*** Information Section Begins ***

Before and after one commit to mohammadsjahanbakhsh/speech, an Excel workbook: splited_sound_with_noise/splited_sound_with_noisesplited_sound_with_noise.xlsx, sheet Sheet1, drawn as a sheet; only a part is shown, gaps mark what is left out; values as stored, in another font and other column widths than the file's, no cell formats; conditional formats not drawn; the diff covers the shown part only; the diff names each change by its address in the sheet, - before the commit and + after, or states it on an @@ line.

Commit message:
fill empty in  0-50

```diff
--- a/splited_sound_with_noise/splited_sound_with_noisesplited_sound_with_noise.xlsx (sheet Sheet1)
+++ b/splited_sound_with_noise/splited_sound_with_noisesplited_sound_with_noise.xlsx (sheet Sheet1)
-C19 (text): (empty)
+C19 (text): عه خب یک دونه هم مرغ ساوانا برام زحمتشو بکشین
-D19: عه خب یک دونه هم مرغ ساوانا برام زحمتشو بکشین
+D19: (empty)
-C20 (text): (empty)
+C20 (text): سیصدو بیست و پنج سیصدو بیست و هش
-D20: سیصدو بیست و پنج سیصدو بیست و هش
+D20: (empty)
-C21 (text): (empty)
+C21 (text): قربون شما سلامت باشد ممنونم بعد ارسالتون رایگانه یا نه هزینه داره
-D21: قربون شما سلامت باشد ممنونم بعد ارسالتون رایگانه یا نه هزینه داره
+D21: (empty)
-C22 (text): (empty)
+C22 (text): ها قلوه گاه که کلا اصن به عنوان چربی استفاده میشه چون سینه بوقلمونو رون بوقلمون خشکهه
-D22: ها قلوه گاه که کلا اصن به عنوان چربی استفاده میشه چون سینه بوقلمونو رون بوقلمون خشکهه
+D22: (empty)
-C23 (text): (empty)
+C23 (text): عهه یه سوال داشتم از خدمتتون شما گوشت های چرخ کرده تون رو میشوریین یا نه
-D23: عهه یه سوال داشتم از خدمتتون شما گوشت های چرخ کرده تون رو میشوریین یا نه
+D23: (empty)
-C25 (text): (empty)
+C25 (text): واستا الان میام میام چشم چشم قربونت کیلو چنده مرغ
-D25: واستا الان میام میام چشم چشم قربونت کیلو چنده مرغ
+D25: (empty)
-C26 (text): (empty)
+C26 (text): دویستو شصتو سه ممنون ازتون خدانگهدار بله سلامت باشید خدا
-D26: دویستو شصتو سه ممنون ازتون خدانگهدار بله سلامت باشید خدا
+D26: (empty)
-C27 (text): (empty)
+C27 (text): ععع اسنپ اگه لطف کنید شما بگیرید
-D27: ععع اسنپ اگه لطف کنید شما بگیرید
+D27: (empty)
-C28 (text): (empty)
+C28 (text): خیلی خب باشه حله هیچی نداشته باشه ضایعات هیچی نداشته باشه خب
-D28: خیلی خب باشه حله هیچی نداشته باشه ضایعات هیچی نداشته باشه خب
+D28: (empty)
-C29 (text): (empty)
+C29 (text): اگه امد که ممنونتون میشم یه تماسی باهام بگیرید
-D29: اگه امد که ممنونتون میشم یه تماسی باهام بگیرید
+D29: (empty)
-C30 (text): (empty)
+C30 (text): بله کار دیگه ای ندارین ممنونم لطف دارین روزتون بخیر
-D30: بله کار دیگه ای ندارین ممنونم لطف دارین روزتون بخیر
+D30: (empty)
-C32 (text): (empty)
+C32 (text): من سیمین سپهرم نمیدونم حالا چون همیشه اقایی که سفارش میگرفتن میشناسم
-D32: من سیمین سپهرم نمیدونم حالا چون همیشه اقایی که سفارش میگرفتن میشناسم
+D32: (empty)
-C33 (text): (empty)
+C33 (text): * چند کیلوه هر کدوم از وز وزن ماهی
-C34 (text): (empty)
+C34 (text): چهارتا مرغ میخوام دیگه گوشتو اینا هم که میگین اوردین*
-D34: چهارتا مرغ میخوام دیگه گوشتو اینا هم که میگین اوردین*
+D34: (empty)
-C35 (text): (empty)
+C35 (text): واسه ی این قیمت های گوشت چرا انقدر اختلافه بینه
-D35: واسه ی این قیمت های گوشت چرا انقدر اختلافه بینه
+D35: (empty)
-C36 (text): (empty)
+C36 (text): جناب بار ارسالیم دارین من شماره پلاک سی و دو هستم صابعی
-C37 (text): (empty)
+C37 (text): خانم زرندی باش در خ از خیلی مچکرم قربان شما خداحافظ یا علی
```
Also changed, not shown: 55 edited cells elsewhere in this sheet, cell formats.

*** Information Section Ends ***

Please return each line of the listing above that contains "خیلی".

> _Answer to this task_:
+C28 (text): خیلی خب باشه حله هیچی نداشته باشه ضایعات هیچی نداشته باشه خب
-D28: خیلی خب باشه حله هیچی نداشته باشه ضایعات هیچی نداشته باشه خب
+C37 (text): خانم زرندی باش در خ از خیلی مچکرم قربان شما خداحافظ یا علی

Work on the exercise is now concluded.